▸ INSTRUCTIONS FOR THE TASK
Pick every line out of the entries below that holds the string "serif", and report them.

Before and after images
____________________
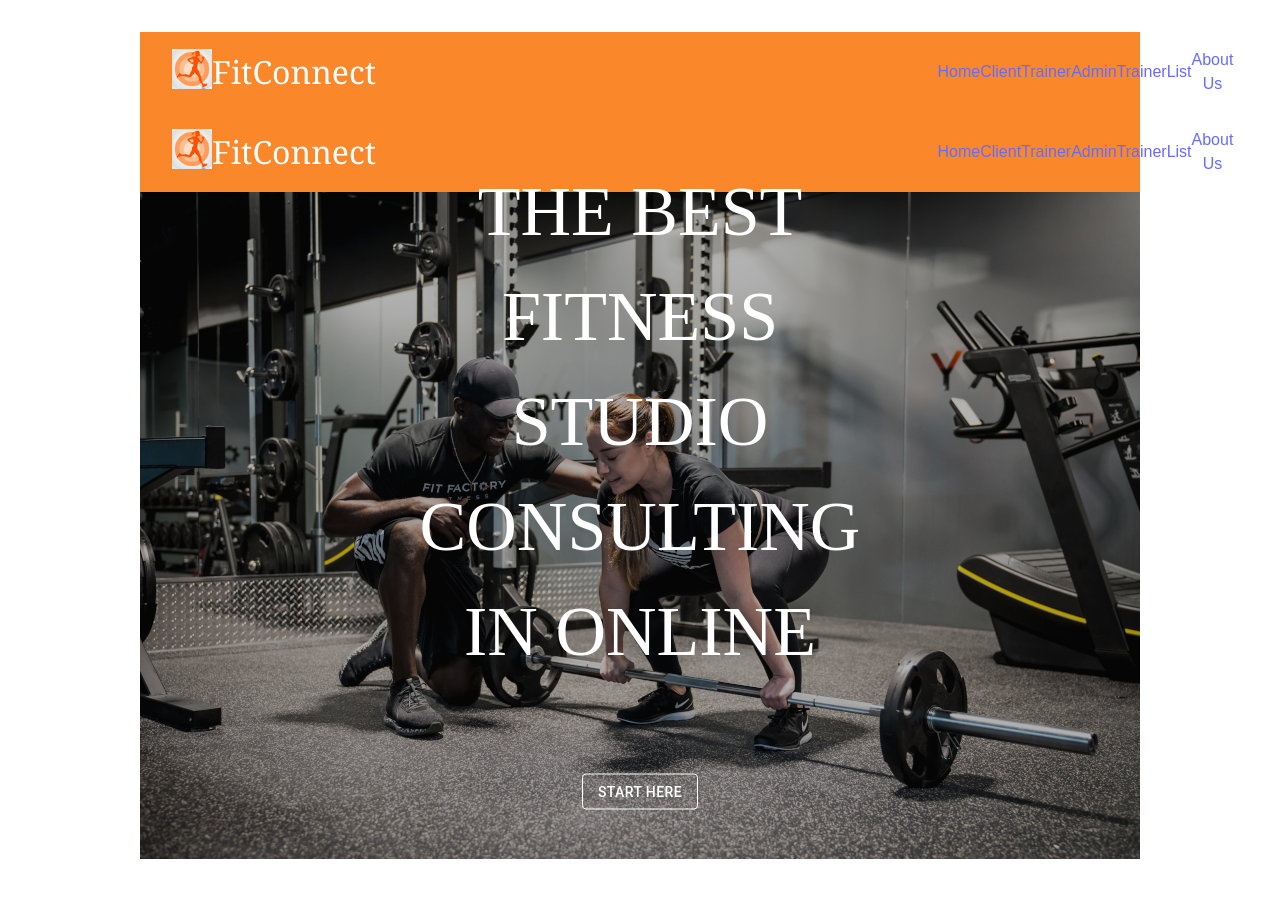
Repository: sarathraj2002/fitconnect
Page: / (app in Frontend/)
The author's editor kept a copy of each file at every save. The page is drawn from the files as they stood at one save, then again after the next save.
The browser window is 1280 px wide. The pictures show the whole page.
The project was rebuilt for these pictures with package versions that can differ from the ones it lists, and the page was loaded fresh each time. Also part of the build but not shown: Frontend/vite.config.js, Frontend/src/components/ClientPage.jsx, Frontend/src/components/TrainerPage.jsx, Frontend/src/components/AdminPage.jsx, Frontend/src/components/TrainerListPage.jsx, Frontend/src/components/AboutUs.jsx.

Above is the page before, as saved 2024-11-08 22:00:00.

### Frontend/index.html
<!doctype html>
<html lang="en">
  <head>
    <meta charset="UTF-8" />
    <link rel="icon" type="image/svg+xml" href="/vite.svg" />
    <meta name="viewport" content="width=device-width, initial-scale=1.0" />
    <title>FitConnect</title>
  </head>
  <body>
    <div id="root"></div>
    <script type="module" src="/src/main.jsx"></script>
  </body>
</html>

### Frontend/src/App.jsx
import React from 'react';
import { useState } from 'react'
import './App.css'
import { Route, Routes } from 'react-router-dom';
import NavBar from './components/NavBar';
import ClientPage from './components/ClientPage';
import TrainerPage from './components/TrainerPage';
import AdminPage from './components/AdminPage';
import TrainerListPage from './components/TrainerListPage';
import AboutUs from './components/AboutUs.jsx';
import Home from './components/Home.jsx';

function App() {
  const [count, setCount] = useState(0)

  return (
    <>


      <NavBar />
      <Routes>
        <Route path="/" element={<Home />}></Route>
        <Route path="/client" element={<ClientPage />}></Route>
        <Route path="/trainer" element={<TrainerPage />} ></Route>
        <Route path="/admin" element={<AdminPage />}></Route>
        <Route path="/trainerlist" element={<TrainerListPage />}></Route>
        <Route path="/about" element={<AboutUs />}></Route>
      </Routes>



    </>
  )
}

export default App

### Frontend/src/components/Navbar.jsx
import React from 'react';
import { Link } from 'react-router-dom';
import './navbar.css';
import { assets } from '../assets/assets';
const Navbar = () => {
  return (
     <nav className="navbar">
    {/* Logo */}
    <div className="navbar-logo">
      <img src={assets.logo} alt="Logo" />
    </div>
    <div className='head'>
      FitConnect
    </div>


        <Link to="/">Home</Link>
        <Link to="/client">Client</Link>
        <Link to="/trainer">Trainer</Link>
        <Link to="/admin">Admin</Link>
        <Link to="/trainerlist">TrainerList</Link>
        <Link to="/about">About Us</Link>

    </nav>
  );
};

export default Navbar;

### Frontend/src/components/Home.jsx
import React from 'react'
import { assets } from '../assets/assets'

import Button from '@mui/material/Button';
import NavBar from './Navbar';
import { Stack } from '@mui/material';
const Home = () => {
  return (

    <>
    <NavBar/>
    <div className='img' style={{ position: 'relative', textAlign: 'center' }}>

    <img
      style={{  width: '100%',filter: 'brightness(70%)' }}
      src={assets.head1}
      alt=""
    />
    <p
      style={{
        position: 'absolute',
        top: '50%',
        left: '50%',
        transform: 'translate(-50%, -50%)',
        color: 'white',
        fontSize: '70px',

        fontFamily:'fantasy'
      }}
    >
      THE BEST FITNESS STUDIO CONSULTING IN ONLINE
      <Stack spacing={2} direction="row" alignItems="center"
      justifyContent="center"
      style={{ height: '30vh' }} >

      <Button variant="outlined" sx={{ color: 'white', borderColor: 'white' }}>START HERE</Button>
    </Stack>

    </p>




    </div>

    </>
  )
}

export default Home;

### Frontend/src/components/Navbar.css
.head{
    font-size:xx-large;
    margin-right: 60%;
    font-family:Georgia, 'Times New Roman', Times, serif;

}
* {
    margin: 0;
    padding: 0;
    box-sizing: border-box;
  }

  body {
    font-family: Arial, sans-serif;
  }

  .navbar {
    display: flex;
    align-items: center;
    justify-content: space-between;
    background-color: #fa8729;
    padding: 1rem 2rem;
    color: white;
    position: relative;
  }

  .navbar-logo img {
    height: 40px; /* Adjust height as needed */
    width: auto;
  }

  .navbar-links {
    list-style: none;
    display: flex;
    gap: 1.5rem;
  }

  .navbar-links li {
    cursor: pointer;
    color: white;
    font-size: 1rem;
    transition: color 0.3s ease;
  }

  .navbar-links li:hover {
    color: #ec7819;
  }

  .navbar-button {
    padding: 0.5rem 1.5rem;
    border: none;
    background-color: #fa8729;
    color: white;
    border-radius: 5px;
    cursor: pointer;
    transition: background-color 0.3s ease;
  }

  .navbar-button:hover {
    background-color: #e76f51;
  }

  /* Hamburger Icon for Mobile */
  .navbar-toggle {
    display: none;
    font-size: 1.5rem;
    color: white;
    cursor: pointer;
  }

  /* Mobile Responsive */
  @media (max-width: 768px) {
    .navbar-links {
      display: none; /* Hide navbar links initially */
      position: absolute;
      top: 60px;
      right: 20px;
      background-color: #333;
      flex-direction: column;
      padding: 1rem;
      gap: 1rem;
      border-radius: 5px;
    }

    .navbar-links.open {
      display: flex; /* Show links when menu is open */
    }

    .navbar-toggle {
      display: block; /* Show hamburger icon on mobile */
    }
  }

### Frontend/src/assets/assets.js
import logo from './logo.png';
import head1 from './head1.png'

export const assets={
    logo,
    head1
};

Loaded but not shown: Frontend/src/main.jsx (common file); Frontend/src/index.css (common file); Frontend/src/App.css (common file)

After the next save:
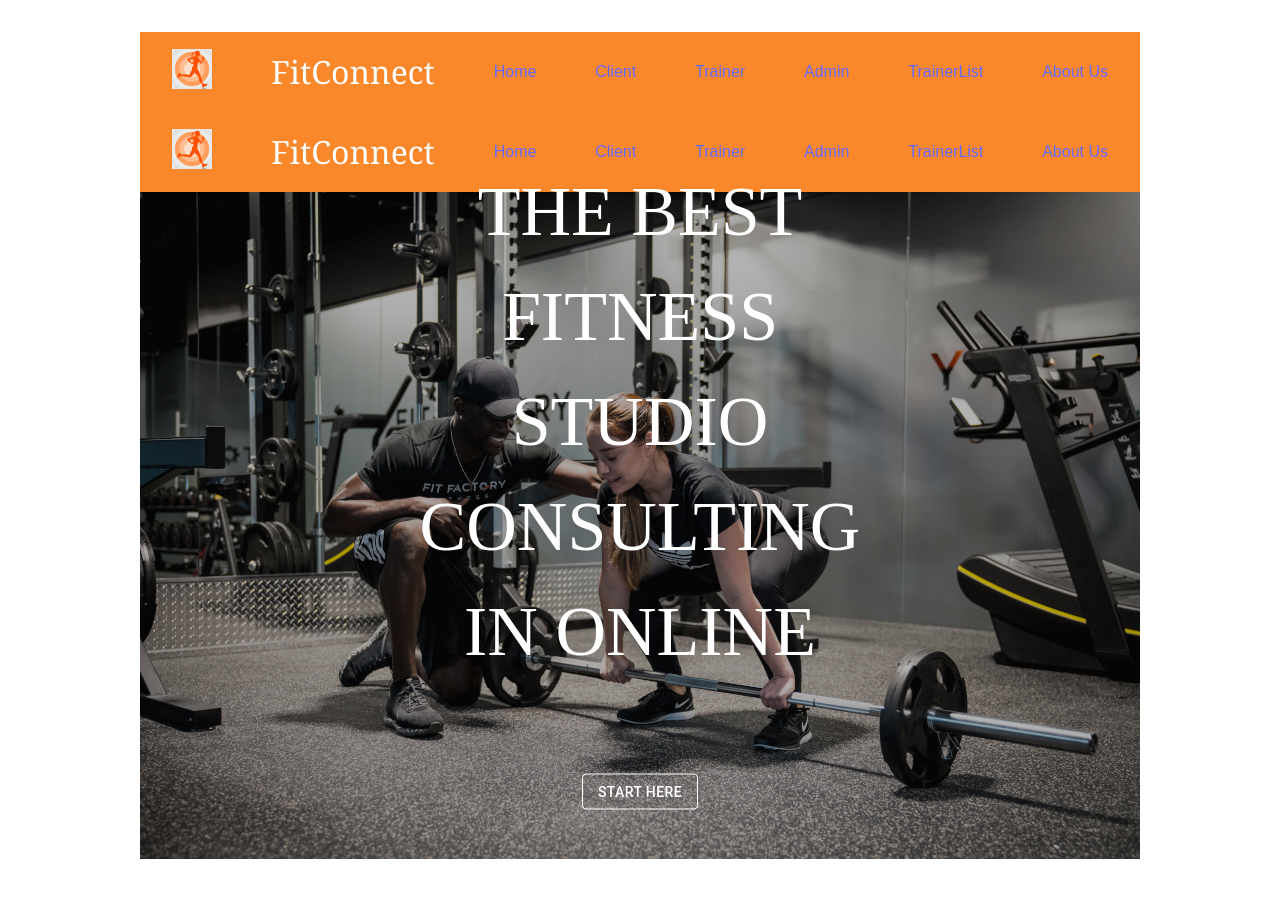
Saved 56 s later.
--- a/Frontend/src/components/Navbar.css
+++ b/Frontend/src/components/Navbar.css
@@ -1,6 +1,6 @@
 .head{
     font-size:xx-large;
-    margin-right: 60%;
+    /* margin-right: 60%; */
     font-family:Georgia, 'Times New Roman', Times, serif;
 
 }

After the save that followed:
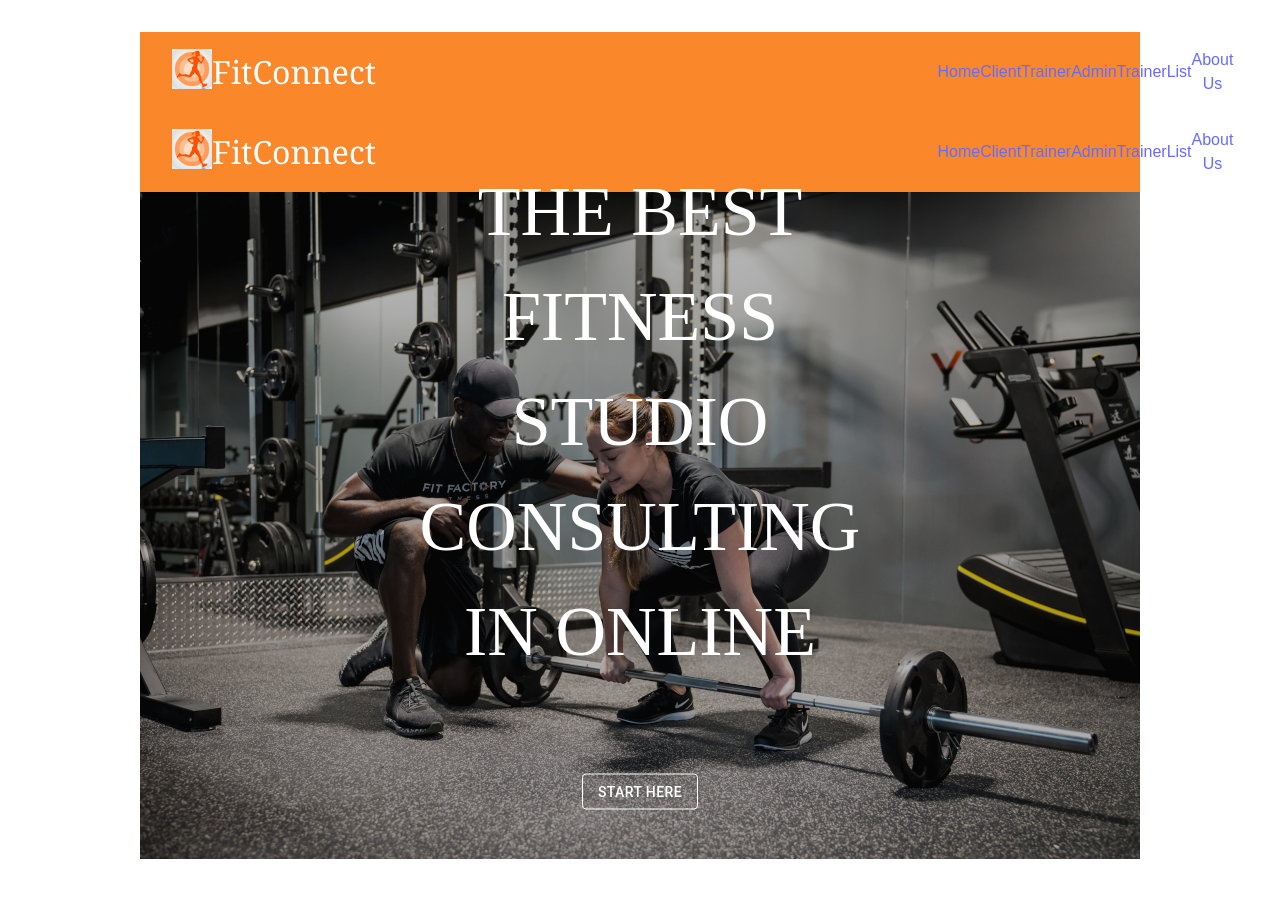
Saved 11 s later.
--- a/Frontend/src/components/Navbar.css
+++ b/Frontend/src/components/Navbar.css
@@ -1,6 +1,6 @@
 .head{
     font-size:xx-large;
-    /* margin-right: 60%; */
+    margin-right: 60%;
     font-family:Georgia, 'Times New Roman', Times, serif;
 
 }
____________________
▸ REPLY
    font-family:Georgia, 'Times New Roman', Times, serif;
    font-family: Arial, sans-serif;
     font-family:Georgia, 'Times New Roman', Times, serif;
     font-family:Georgia, 'Times New Roman', Times, serif;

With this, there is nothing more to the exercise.